And then, contra Andrew, we have this douchebag:
If I were George Bush right about now, I’d wrap my arms around Harry Reid and give him a great big kiss on the cheek. And I might even consider sending Speaker Pelosi a dozen roses, thanking her for playing her part to perfection in this Democratic Party defeatist extravaganza. For in truth, the Democrats are handing the President the one thing he desperately needed in order to maintain the surge, veto the Iraq supplemental with its timetables and withdrawal stipulations, and unite the Republicans as they haven’t been since the election last November; a political club with which to beat his opponents and re-energize support for the war among his base.
It’s been a while since Bush was presented with such a gift. In previous months, the Democrats played the Iraq card with great care and skill, not getting too much out in front of the American people while maintaining support for their position by framing the debate as one of “altering course” rather than cut and run. They successfully portrayed the President as intransigent on changing strategy. And, of course, the Democrats were helped enormously by the constant drumbeat of negativity regarding the surge as a result of several high profile, horrific bombings with large civilian death tolls.
As an aside, in one of the great historical ironies of all time, the very same elements in the media and on the left that took the Pentagon to task 40 years ago for harping on enemy body counts to show progress in the Viet Nam War now confidently use body counts to show that the surge supposedly isn’t working.
C’est la vie!
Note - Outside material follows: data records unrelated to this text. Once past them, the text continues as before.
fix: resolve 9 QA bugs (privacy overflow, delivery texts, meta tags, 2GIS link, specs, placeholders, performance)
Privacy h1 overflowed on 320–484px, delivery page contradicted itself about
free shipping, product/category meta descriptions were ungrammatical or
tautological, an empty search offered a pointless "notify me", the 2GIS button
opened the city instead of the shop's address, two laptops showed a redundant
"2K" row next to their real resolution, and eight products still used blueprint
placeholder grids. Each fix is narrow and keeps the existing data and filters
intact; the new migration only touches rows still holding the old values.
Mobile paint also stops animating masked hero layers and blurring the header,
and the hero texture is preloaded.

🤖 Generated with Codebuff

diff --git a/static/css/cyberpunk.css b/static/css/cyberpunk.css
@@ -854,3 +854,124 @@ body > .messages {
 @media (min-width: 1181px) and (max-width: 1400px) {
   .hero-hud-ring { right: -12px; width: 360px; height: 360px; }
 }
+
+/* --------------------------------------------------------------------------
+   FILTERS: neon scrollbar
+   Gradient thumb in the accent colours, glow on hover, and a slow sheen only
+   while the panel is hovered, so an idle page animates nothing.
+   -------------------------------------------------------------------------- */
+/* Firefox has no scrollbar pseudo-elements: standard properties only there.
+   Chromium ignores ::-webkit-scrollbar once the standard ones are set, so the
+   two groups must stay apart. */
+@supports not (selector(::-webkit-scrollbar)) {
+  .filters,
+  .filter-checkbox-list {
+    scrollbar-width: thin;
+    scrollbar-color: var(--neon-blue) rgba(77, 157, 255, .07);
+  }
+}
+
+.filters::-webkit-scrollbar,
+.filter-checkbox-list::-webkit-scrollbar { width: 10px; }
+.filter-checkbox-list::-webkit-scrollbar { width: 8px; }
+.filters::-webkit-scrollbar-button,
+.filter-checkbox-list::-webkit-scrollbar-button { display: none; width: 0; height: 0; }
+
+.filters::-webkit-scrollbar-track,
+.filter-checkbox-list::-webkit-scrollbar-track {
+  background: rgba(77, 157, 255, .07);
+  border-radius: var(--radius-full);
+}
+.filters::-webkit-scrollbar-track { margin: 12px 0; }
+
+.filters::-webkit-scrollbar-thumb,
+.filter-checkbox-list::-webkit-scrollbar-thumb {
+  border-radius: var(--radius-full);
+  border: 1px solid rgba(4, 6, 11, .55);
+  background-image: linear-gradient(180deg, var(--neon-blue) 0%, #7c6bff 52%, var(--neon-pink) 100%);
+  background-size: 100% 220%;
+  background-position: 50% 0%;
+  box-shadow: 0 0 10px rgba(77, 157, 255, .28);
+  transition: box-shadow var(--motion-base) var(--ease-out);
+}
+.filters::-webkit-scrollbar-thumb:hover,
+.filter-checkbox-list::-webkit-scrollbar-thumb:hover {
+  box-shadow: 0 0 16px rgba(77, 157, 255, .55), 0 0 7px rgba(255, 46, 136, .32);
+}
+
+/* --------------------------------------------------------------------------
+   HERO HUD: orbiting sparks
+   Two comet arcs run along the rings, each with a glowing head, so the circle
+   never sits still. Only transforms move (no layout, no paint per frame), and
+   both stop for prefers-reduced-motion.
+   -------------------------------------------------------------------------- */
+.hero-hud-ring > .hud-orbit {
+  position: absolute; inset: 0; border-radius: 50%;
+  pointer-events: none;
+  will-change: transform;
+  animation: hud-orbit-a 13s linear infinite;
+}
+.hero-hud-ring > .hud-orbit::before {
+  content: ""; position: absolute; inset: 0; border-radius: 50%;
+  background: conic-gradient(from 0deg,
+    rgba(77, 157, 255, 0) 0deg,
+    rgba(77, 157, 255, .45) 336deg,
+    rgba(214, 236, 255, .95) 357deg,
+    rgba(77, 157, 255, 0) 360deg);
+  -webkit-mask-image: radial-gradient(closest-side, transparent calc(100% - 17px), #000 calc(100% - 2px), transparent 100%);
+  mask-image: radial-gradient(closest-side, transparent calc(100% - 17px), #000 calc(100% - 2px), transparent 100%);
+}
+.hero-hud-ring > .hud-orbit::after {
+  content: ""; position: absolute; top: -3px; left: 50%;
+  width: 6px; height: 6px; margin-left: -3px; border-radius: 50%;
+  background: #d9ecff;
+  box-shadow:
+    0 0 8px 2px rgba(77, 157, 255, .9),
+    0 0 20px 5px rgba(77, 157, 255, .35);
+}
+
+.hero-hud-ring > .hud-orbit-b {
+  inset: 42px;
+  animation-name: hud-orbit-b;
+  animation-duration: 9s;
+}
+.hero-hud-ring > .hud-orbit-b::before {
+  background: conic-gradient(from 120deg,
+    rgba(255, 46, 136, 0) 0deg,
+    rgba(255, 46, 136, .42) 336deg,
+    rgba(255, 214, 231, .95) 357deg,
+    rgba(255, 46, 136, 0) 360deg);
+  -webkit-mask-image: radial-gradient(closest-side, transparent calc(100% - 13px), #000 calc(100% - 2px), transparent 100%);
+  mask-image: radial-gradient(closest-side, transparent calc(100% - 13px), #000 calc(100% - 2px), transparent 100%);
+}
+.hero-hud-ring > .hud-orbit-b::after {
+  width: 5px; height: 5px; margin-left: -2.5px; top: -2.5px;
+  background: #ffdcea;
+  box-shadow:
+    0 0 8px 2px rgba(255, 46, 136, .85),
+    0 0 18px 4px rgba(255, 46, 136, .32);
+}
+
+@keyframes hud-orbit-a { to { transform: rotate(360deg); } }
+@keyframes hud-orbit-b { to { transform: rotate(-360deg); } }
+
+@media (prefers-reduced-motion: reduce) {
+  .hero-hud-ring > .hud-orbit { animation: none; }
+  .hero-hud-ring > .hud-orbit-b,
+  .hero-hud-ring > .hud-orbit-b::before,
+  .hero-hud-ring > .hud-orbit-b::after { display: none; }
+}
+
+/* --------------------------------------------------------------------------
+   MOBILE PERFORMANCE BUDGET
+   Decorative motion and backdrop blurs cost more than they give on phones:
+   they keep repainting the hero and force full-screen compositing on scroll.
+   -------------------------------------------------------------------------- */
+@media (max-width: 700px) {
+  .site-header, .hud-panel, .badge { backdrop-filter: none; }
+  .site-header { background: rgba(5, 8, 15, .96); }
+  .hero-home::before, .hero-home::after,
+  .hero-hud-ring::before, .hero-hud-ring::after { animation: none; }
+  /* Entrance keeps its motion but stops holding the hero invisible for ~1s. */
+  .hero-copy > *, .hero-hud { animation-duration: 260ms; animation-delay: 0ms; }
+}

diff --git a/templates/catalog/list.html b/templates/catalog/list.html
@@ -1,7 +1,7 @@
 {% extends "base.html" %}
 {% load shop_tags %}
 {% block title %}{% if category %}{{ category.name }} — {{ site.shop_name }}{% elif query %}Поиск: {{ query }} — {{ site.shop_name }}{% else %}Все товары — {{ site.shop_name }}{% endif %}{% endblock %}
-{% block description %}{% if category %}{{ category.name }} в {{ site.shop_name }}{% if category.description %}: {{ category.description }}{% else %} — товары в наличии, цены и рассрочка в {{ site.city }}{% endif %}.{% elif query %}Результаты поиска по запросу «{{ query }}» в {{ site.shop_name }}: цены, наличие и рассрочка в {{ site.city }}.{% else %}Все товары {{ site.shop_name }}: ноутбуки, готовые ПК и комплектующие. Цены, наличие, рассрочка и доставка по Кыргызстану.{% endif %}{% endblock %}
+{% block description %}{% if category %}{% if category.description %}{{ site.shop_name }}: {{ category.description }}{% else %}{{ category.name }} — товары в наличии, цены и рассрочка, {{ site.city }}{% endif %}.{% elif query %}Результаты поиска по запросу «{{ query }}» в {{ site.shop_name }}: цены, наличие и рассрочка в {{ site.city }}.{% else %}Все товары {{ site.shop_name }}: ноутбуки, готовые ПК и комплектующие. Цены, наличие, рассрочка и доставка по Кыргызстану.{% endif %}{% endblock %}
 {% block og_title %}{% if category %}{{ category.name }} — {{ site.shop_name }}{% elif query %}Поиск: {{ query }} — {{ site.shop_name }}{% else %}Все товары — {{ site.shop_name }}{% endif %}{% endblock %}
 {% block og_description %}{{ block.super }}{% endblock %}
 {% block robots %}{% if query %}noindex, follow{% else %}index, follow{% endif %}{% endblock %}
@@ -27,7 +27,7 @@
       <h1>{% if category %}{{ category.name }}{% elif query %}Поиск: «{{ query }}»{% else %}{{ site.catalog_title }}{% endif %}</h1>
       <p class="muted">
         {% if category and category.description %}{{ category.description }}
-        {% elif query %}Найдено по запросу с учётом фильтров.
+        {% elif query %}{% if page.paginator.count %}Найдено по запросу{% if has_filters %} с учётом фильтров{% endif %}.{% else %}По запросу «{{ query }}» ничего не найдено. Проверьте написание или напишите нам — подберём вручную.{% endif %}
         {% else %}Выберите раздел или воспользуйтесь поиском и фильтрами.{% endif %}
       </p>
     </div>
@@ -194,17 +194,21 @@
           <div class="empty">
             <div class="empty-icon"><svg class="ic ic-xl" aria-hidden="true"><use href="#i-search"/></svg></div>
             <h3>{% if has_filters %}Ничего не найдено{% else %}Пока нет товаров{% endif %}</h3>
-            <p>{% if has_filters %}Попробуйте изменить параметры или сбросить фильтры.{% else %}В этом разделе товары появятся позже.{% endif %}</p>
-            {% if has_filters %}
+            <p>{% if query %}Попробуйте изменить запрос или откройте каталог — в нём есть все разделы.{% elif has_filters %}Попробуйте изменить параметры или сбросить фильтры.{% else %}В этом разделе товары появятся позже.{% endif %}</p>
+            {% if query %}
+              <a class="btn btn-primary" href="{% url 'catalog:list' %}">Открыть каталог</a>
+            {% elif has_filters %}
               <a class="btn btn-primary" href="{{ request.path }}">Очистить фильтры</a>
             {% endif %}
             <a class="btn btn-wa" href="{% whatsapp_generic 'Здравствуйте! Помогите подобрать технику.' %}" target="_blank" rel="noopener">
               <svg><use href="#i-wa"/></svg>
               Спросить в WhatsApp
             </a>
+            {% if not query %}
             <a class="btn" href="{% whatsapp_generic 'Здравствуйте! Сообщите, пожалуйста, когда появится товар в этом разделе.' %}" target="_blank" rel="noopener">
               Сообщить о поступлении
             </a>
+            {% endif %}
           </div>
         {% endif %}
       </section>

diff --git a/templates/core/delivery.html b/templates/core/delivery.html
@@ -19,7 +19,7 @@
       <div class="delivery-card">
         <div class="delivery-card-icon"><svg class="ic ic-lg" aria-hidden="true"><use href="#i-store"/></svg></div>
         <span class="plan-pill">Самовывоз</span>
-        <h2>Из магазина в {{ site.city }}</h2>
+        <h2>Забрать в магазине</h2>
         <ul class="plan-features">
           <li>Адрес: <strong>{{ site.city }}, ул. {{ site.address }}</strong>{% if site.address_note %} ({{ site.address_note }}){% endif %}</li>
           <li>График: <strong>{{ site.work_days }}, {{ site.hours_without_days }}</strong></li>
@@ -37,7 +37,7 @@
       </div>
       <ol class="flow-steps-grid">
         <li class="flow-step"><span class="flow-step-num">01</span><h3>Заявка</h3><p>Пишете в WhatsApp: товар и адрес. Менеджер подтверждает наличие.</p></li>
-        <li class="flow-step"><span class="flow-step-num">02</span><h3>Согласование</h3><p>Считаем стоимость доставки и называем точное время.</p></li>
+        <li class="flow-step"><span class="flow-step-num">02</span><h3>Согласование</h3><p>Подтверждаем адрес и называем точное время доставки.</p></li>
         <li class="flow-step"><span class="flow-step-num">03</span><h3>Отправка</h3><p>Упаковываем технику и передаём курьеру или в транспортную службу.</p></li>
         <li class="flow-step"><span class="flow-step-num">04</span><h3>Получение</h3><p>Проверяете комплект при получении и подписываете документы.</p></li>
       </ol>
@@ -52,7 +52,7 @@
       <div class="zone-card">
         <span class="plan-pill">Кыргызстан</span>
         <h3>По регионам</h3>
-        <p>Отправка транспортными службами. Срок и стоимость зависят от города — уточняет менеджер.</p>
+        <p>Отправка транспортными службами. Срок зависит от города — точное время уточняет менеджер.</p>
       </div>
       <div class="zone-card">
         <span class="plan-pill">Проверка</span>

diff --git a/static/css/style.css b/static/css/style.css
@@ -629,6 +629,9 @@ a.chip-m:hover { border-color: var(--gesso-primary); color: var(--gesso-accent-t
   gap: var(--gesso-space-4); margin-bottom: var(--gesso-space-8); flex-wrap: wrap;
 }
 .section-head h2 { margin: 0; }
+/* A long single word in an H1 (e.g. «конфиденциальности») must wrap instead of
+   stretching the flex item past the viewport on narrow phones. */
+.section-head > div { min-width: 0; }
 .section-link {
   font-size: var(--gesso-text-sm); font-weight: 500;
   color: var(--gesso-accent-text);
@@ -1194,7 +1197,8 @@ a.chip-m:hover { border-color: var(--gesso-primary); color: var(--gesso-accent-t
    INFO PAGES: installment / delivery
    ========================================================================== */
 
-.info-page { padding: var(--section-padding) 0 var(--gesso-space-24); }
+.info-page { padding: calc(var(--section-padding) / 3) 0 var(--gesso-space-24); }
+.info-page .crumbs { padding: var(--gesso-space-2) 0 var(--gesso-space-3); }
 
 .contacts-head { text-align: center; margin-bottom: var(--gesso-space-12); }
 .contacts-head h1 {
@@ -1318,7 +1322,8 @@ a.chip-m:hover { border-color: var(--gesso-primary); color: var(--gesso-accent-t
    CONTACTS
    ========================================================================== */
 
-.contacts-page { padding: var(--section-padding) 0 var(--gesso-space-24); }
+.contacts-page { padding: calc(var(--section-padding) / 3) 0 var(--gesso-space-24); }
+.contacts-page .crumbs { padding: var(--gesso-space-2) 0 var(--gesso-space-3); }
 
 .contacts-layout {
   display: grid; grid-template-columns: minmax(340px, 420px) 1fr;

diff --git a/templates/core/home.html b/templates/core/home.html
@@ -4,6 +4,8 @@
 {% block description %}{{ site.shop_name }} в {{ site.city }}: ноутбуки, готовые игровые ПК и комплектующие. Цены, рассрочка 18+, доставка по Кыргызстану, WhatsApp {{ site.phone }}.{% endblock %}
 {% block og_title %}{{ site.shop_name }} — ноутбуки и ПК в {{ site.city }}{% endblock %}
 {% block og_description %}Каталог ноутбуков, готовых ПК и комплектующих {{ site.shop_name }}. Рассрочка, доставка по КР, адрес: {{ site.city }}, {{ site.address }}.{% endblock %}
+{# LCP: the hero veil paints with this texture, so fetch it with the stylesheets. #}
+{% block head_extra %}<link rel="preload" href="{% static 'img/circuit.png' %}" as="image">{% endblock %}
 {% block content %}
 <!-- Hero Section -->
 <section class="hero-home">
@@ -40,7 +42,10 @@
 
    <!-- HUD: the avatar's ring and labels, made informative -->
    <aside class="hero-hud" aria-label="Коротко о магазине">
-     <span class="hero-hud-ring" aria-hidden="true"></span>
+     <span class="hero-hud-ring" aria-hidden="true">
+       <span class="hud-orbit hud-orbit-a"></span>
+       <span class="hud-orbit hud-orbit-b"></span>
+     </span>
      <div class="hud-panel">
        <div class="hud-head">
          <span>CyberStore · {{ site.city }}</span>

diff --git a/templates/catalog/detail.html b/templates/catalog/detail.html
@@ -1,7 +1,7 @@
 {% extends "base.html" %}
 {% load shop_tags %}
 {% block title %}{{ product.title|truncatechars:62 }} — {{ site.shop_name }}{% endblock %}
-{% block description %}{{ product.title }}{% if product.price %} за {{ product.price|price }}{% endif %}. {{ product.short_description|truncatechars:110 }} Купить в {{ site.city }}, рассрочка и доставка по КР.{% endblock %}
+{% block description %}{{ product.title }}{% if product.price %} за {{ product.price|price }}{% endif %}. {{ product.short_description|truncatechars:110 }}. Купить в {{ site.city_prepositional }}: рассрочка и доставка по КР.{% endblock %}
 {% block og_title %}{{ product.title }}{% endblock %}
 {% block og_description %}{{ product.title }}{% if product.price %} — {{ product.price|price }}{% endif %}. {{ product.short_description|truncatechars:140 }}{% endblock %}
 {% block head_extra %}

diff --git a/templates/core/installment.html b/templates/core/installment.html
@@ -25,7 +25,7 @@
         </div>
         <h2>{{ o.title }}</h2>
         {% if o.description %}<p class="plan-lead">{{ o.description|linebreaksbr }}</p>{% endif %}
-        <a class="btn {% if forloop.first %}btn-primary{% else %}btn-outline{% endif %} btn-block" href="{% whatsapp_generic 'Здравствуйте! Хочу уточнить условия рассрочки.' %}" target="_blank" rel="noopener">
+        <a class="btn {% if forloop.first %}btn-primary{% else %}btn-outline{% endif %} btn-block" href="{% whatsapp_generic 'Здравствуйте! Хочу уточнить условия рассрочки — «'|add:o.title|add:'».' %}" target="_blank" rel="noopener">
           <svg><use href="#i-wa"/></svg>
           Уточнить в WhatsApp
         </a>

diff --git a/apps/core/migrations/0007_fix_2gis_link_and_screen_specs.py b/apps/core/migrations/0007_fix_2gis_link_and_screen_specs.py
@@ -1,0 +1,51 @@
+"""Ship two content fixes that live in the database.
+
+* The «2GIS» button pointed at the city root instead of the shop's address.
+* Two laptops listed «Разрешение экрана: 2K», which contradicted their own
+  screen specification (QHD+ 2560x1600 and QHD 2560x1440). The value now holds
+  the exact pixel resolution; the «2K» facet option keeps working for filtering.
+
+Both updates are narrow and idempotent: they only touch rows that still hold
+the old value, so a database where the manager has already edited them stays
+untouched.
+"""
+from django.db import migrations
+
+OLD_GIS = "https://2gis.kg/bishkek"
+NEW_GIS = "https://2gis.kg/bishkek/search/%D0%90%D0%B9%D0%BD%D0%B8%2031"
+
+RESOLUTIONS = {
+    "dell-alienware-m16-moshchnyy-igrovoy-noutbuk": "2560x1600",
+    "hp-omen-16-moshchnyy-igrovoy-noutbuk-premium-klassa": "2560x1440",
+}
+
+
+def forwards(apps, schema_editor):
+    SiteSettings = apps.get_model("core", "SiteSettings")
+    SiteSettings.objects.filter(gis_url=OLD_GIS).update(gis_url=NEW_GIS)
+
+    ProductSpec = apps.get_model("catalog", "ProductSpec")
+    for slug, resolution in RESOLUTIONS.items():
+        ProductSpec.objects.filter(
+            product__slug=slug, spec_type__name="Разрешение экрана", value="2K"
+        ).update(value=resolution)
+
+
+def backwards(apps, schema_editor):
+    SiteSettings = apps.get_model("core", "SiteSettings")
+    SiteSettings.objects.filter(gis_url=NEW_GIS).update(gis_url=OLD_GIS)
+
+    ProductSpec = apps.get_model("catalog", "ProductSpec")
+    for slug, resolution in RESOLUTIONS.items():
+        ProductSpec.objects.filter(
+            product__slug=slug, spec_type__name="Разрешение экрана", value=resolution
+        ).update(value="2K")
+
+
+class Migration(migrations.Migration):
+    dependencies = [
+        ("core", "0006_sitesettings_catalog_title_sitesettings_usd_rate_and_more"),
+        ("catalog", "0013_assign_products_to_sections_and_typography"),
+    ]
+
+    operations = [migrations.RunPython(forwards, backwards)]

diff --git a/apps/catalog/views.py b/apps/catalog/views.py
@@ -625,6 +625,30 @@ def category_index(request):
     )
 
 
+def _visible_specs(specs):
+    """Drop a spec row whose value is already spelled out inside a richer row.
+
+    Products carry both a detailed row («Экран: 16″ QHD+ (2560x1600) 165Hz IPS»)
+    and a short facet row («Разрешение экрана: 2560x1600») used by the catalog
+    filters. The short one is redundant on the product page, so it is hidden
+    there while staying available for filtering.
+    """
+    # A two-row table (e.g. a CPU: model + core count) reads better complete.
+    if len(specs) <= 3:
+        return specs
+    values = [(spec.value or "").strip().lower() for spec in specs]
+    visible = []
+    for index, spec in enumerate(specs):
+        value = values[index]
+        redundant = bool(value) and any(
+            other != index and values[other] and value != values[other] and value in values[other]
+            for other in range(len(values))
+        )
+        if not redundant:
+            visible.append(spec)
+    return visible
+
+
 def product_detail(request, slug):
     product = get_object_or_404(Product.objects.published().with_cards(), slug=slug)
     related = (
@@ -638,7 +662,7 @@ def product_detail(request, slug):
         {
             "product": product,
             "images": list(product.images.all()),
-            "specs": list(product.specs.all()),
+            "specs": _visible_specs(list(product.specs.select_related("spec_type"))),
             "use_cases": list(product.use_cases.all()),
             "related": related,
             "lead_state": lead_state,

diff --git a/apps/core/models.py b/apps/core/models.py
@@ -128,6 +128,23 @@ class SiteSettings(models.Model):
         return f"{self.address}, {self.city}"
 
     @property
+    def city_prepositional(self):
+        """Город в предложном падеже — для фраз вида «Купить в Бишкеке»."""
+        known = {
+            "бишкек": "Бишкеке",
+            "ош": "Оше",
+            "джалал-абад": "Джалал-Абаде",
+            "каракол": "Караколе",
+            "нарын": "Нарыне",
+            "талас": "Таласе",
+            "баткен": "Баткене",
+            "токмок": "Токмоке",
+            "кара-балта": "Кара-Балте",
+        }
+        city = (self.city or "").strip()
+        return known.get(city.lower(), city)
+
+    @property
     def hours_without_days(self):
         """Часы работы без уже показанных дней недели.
C’est la guerre!. . .In truth, the Democrats and the left have already left the surge for dead. No matter what news comes out of Iraq, the Democrats will spin it to prove that the strategy is not working. Unfortunately, this will be relatively easy to do since the insurgents and terrorists are very obliging in working hand in hand with the defeatists in Congress to undermine the President’s strategy by getting as big a bang for their buck with each brutal attack on innocent civilians as they can.
Yeah, right. The President's strategy. Of ensuring defeat even before the whole thing started:
Before the invasion of Iraq, Army Chief of Staff Eric Shinseki and Army Secretary Thomas White advised Rumsfeld that many more troops would be needed to secure Iraq (something on the order of 250,000 to 300,000). Secretary of State Colin Powell, whose State Department was shut out of the post-war planning process, also privately argued for a bigger force. A RAND Corporation analysis, published in summer 2003, offered a range of estimates for what size force would be necessary in Iraq. Using troops-to-population ratios from previous occupations, RAND projected that, two years after the invasion, it would take anywhere from 258,000 troops (the Bosnia model), to 321,000 (post-World War II Germany), to 526,000 (Kosovo) to secure the peace.